Front-end code edit data |
○ ○ ○
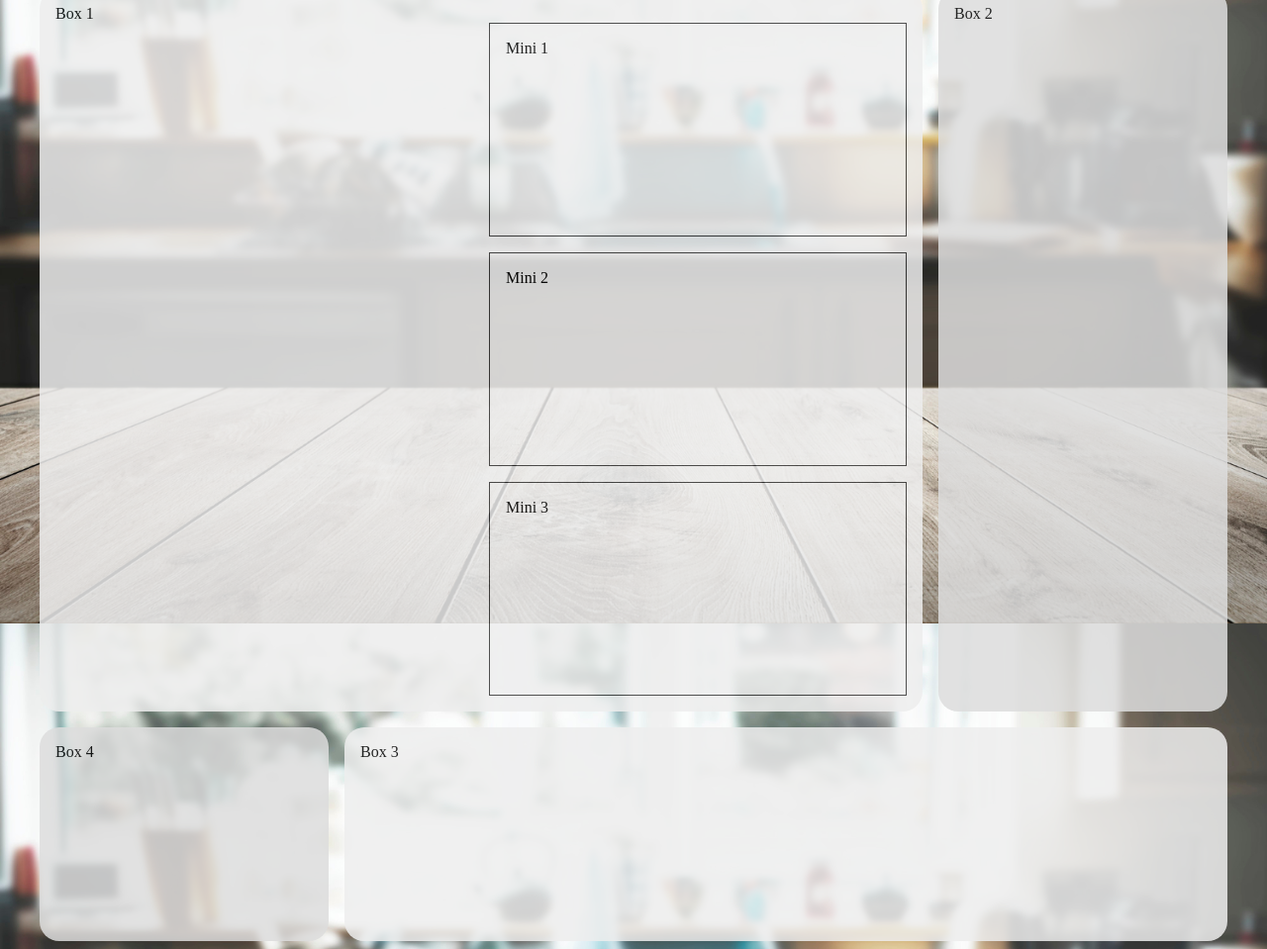
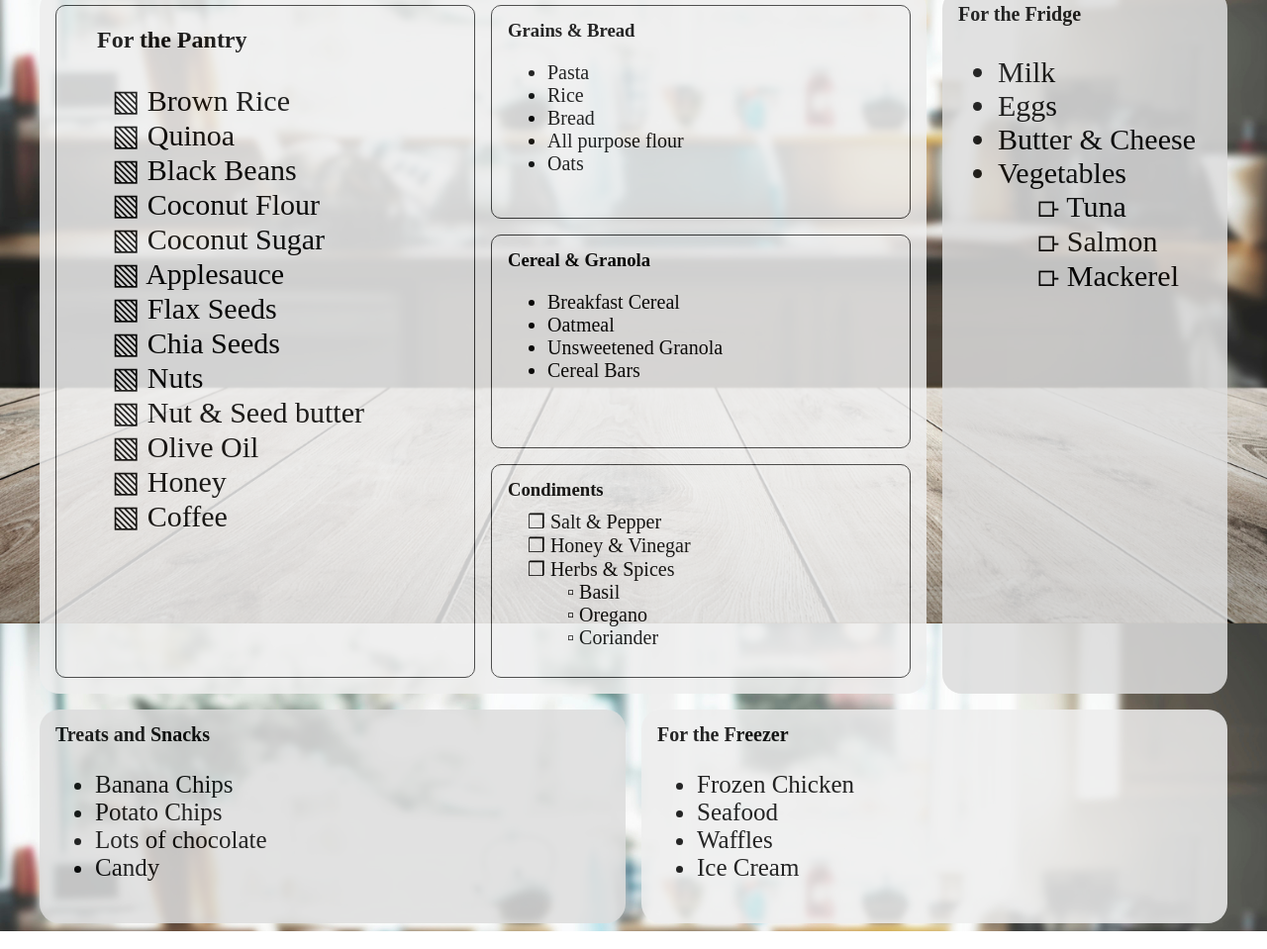
Before and after one commit to hadafasa/hello-world, a plain HTML site: page Grocery List/index.html in a window 1280 px wide. Shown: the part 170-1129 px from the top of the page at 99% size. Drawn offline with Linux system fonts and the light colour scheme.

Commit message:
changes to grocery list

```diff
--- a/Grocery List/index.html
+++ b/Grocery List/index.html
@@ -16,17 +16,108 @@
     </head>
         <body>
         <div class="wrapper">
-            <div class="titlebox" style="border-radius:25px">My Grocery List</div>
-            <div class="box1">Box 1
+            <div class="titlebox" style="border-radius:25px; position:relative;">My Grocery List</div>
+            <div class="box1">
                 <div class="nested">
-                    <div class="mini mini1">Mini 1</div>
-                    <div class="mini mini2">Mini 2</div>
-                    <div class="mini mini3">Mini 3</div>
+                    <div class="minibox">
+                        <h2 style="margin-left:25px; margin-top:5px;">For the Pantry</h2>
+                        <p>
+                            <ul style="font-size:30px;">
+                                &#9639; Brown Rice<br>
+                                &#9639; Quinoa<br>
+                                &#9639; Black Beans<br>
+                                &#9639; Coconut Flour<br>
+                                &#9639; Coconut Sugar<br>
+                                &#9639; Applesauce<br>
+                                &#9639; Flax Seeds<br>
+                                &#9639; Chia Seeds<br>
+                                &#9639; Nuts<br>
+                                &#9639; Nut & Seed butter<br>
+                                &#9639; Olive Oil<br>
+                                &#9639; Honey<br>
+                                &#9639; Coffee<br>
+                            </ul>
+                        </p>
+                    </div>
+                    <div class="mini minia">
+                        <h3 style="margin-top:-2px;">Grains & Bread</h3>
+                        <p>
+                            <ul style="font-size:20px;">
+                                <li>Pasta</li>
+                                <li>Rice</li>
+                                <li>Bread</li>
+                                <li>All purpose flour</li>
+                                <li>Oats</li>
+                            </ul>
+                        </p>
+                    </div>
+                    <div class="mini minib">
+                        <h3 style="margin-top:-2px;">Cereal & Granola</h3>
+                        <p>
+                            <ul style="font-size:20px;">
+                                <li>Breakfast Cereal</li>
+                                <li>Oatmeal</li>
+                                <li>Unsweetened Granola</li>
+                                <li>Cereal Bars</li>
+                            </ul>
+                        </p>
+                    </div>
+                    <div class="mini minic">
+                        <h3 style="margin-top:-2px;">Condiments</h3>
+                        <p>
+                            <ul style="font-size:20px; margin-left:-20px; margin-top:-10px;">
+                                &#10066; Salt & Pepper<br>
+                                &#10066; Honey & Vinegar<br>
+                                &#10066; Herbs & Spices<br>
+                                    <ol>
+                                        &#9643; Basil<br>
+                                        &#9643; Oregano<br>
+                                        &#9643; Coriander<br>
+                                    </ol>
+                                </li>
+                            </ul>
+                        </p>
+                    </div>
                 </div>
             </div>
-            <div class="box2">Box 2</div>
-            <div class="box3">Box 3</div>
-            <div class="box4">Box 4</div>
+            <div class="box2">
+                <h3 style="margin-top:-2px; font-size:20px;">For the Fridge</h3>
+                <p>
+                    <ul style="font-size:30px">
+                        <li>Milk</li>
+                        <li>Eggs</li>
+                        <li>Butter & Cheese</li>
+                        <li>Vegetables</li>
+                        <ul>
+                            &#10213; Tuna<br>
+                            &#10213; Salmon<br>
+                            &#10213; Mackerel<br>
+                        </ul>
+                    </ul>
+                </p>
+            </div>
+            <div class="box3">
+                <h3 style="margin-top:-2px; font-size:20px;">For the Freezer</h3>
+                <p>
+                    <ul style="font-size:25px">
+                        <li>Frozen Chicken</li>
+                        <li>Seafood</li>
+                        <li>Waffles</li>
+                        <li>Ice Cream</li>
+                    </ul>
+                </p>
+            </div>
+            <div class="box4">
+                <h3 style="margin-top:-2px; font-size:20px;">Treats and Snacks</h3>
+                <p>
+                    <ul style="font-size:25px">
+                        <li>Banana Chips</li>
+                        <li>Potato Chips</li>
+                        <li>Lots of chocolate</li>
+                        <li>Candy</li>
+                    </ul>
+                </p>
+            </div>
         </div>
         </body>
 </html>
--- a/Grocery List/style.css
+++ b/Grocery List/style.css
@@ -1,6 +1,6 @@
 .wrapper {
     display:grid;
-    grid-template-columns:1fr 2fr 1fr;
+    grid-template-columns:repeat(4, 1fr);
     grid-auto-rows: minmax(100px, auto);
     gap:1em;
     padding-top:0.5em;
@@ -30,42 +30,66 @@
     padding:1em;
 }
 .titlebox {
-    grid-column:1/4;
+    grid-column:1/5;
     grid-row:1;
     text-align:center;
     font-size:40px;
     margin-left: 400px;
     margin-right: 400px;
 }
+/* box1 is the pantry, largest box in the html */
 .box1 {
-    grid-column:1/3;
+    grid-column:1/4;
     grid-row:2/6;
     border-radius:20px;
 }
+/* box2 is "For the Fridge" */
 .box2 {
-    grid-column:3;
+    grid-column:4;
     grid-row:2/6;
     border-radius:20px;
 }
+/* box3 is "For the Freezer" */
 .box3 {
-    grid-column:2/4;
+    grid-column:3/5;
     grid-row:6/8;
     border-radius:20px;
 }
+/* box4 is "Treats and Snacks" */
 .box4 {
-    grid-column:1;
+    grid-column:1/3;
     grid-row:6/8;
     border-radius:20px;
 }
 .mini {
     grid-column:3/5;
+    border-radius:10px;
 }
-.mini1 {
+.minia {
     grid-row:1/3
 }
-.mini2 {
+.minib {
     grid-row:3/5
 }
-.mini3 {
+.minic {
     grid-row:5/7;
 }
+.minibox {
+    grid-column:1/3;
+    grid-row:1/7;
+    border:#333 1px solid;
+    border-radius:10px;
+}
+@media screen and (min-width: 736px)
+{
+    .wrapper {
+        display:grid;
+        grid-template-columns:repeat(4, 1fr);
+        grid-auto-rows: minmax(100px, auto);
+        gap:1em;
+        padding-top:0.5em;
+        padding-left:2em;
+        padding-right:2em;
+        opacity: 0.85;
+    }
+}
```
○ ○ ○
WORK REQUEST | Having removed the pictures, write out the records exactly as they stand.

EXERCISE ANSWER |
Before and after one commit to hadafasa/hello-world, a plain HTML site: page Grocery List/index.html in a window 1280 px wide. Shown: the part 170-1129 px from the top of the page at 99% size. Drawn offline with Linux system fonts and the light colour scheme.

Commit message:
changes to grocery list

```diff
--- a/Grocery List/index.html
+++ b/Grocery List/index.html
@@ -16,17 +16,108 @@
     </head>
         <body>
         <div class="wrapper">
-            <div class="titlebox" style="border-radius:25px">My Grocery List</div>
-            <div class="box1">Box 1
+            <div class="titlebox" style="border-radius:25px; position:relative;">My Grocery List</div>
+            <div class="box1">
                 <div class="nested">
-                    <div class="mini mini1">Mini 1</div>
-                    <div class="mini mini2">Mini 2</div>
-                    <div class="mini mini3">Mini 3</div>
+                    <div class="minibox">
+                        <h2 style="margin-left:25px; margin-top:5px;">For the Pantry</h2>
+                        <p>
+                            <ul style="font-size:30px;">
+                                &#9639; Brown Rice<br>
+                                &#9639; Quinoa<br>
+                                &#9639; Black Beans<br>
+                                &#9639; Coconut Flour<br>
+                                &#9639; Coconut Sugar<br>
+                                &#9639; Applesauce<br>
+                                &#9639; Flax Seeds<br>
+                                &#9639; Chia Seeds<br>
+                                &#9639; Nuts<br>
+                                &#9639; Nut & Seed butter<br>
+                                &#9639; Olive Oil<br>
+                                &#9639; Honey<br>
+                                &#9639; Coffee<br>
+                            </ul>
+                        </p>
+                    </div>
+                    <div class="mini minia">
+                        <h3 style="margin-top:-2px;">Grains & Bread</h3>
+                        <p>
+                            <ul style="font-size:20px;">
+                                <li>Pasta</li>
+                                <li>Rice</li>
+                                <li>Bread</li>
+                                <li>All purpose flour</li>
+                                <li>Oats</li>
+                            </ul>
+                        </p>
+                    </div>
+                    <div class="mini minib">
+                        <h3 style="margin-top:-2px;">Cereal & Granola</h3>
+                        <p>
+                            <ul style="font-size:20px;">
+                                <li>Breakfast Cereal</li>
+                                <li>Oatmeal</li>
+                                <li>Unsweetened Granola</li>
+                                <li>Cereal Bars</li>
+                            </ul>
+                        </p>
+                    </div>
+                    <div class="mini minic">
+                        <h3 style="margin-top:-2px;">Condiments</h3>
+                        <p>
+                            <ul style="font-size:20px; margin-left:-20px; margin-top:-10px;">
+                                &#10066; Salt & Pepper<br>
+                                &#10066; Honey & Vinegar<br>
+                                &#10066; Herbs & Spices<br>
+                                    <ol>
+                                        &#9643; Basil<br>
+                                        &#9643; Oregano<br>
+                                        &#9643; Coriander<br>
+                                    </ol>
+                                </li>
+                            </ul>
+                        </p>
+                    </div>
                 </div>
             </div>
-            <div class="box2">Box 2</div>
-            <div class="box3">Box 3</div>
-            <div class="box4">Box 4</div>
+            <div class="box2">
+                <h3 style="margin-top:-2px; font-size:20px;">For the Fridge</h3>
+                <p>
+                    <ul style="font-size:30px">
+                        <li>Milk</li>
+                        <li>Eggs</li>
+                        <li>Butter & Cheese</li>
+                        <li>Vegetables</li>
+                        <ul>
+                            &#10213; Tuna<br>
+                            &#10213; Salmon<br>
+                            &#10213; Mackerel<br>
+                        </ul>
+                    </ul>
+                </p>
+            </div>
+            <div class="box3">
+                <h3 style="margin-top:-2px; font-size:20px;">For the Freezer</h3>
+                <p>
+                    <ul style="font-size:25px">
+                        <li>Frozen Chicken</li>
+                        <li>Seafood</li>
+                        <li>Waffles</li>
+                        <li>Ice Cream</li>
+                    </ul>
+                </p>
+            </div>
+            <div class="box4">
+                <h3 style="margin-top:-2px; font-size:20px;">Treats and Snacks</h3>
+                <p>
+                    <ul style="font-size:25px">
+                        <li>Banana Chips</li>
+                        <li>Potato Chips</li>
+                        <li>Lots of chocolate</li>
+                        <li>Candy</li>
+                    </ul>
+                </p>
+            </div>
         </div>
         </body>
 </html>
--- a/Grocery List/style.css
+++ b/Grocery List/style.css
@@ -1,6 +1,6 @@
 .wrapper {
     display:grid;
-    grid-template-columns:1fr 2fr 1fr;
+    grid-template-columns:repeat(4, 1fr);
     grid-auto-rows: minmax(100px, auto);
     gap:1em;
     padding-top:0.5em;
@@ -30,42 +30,66 @@
     padding:1em;
 }
 .titlebox {
-    grid-column:1/4;
+    grid-column:1/5;
     grid-row:1;
     text-align:center;
     font-size:40px;
     margin-left: 400px;
     margin-right: 400px;
 }
+/* box1 is the pantry, largest box in the html */
 .box1 {
-    grid-column:1/3;
+    grid-column:1/4;
     grid-row:2/6;
     border-radius:20px;
 }
+/* box2 is "For the Fridge" */
 .box2 {
-    grid-column:3;
+    grid-column:4;
     grid-row:2/6;
     border-radius:20px;
 }
+/* box3 is "For the Freezer" */
 .box3 {
-    grid-column:2/4;
+    grid-column:3/5;
     grid-row:6/8;
     border-radius:20px;
 }
+/* box4 is "Treats and Snacks" */
 .box4 {
-    grid-column:1;
+    grid-column:1/3;
     grid-row:6/8;
     border-radius:20px;
 }
 .mini {
     grid-column:3/5;
+    border-radius:10px;
 }
-.mini1 {
+.minia {
     grid-row:1/3
 }
-.mini2 {
+.minib {
     grid-row:3/5
 }
-.mini3 {
+.minic {
     grid-row:5/7;
 }
+.minibox {
+    grid-column:1/3;
+    grid-row:1/7;
+    border:#333 1px solid;
+    border-radius:10px;
+}
+@media screen and (min-width: 736px)
+{
+    .wrapper {
+        display:grid;
+        grid-template-columns:repeat(4, 1fr);
+        grid-auto-rows: minmax(100px, auto);
+        gap:1em;
+        padding-top:0.5em;
+        padding-left:2em;
+        padding-right:2em;
+        opacity: 0.85;
+    }
+}
```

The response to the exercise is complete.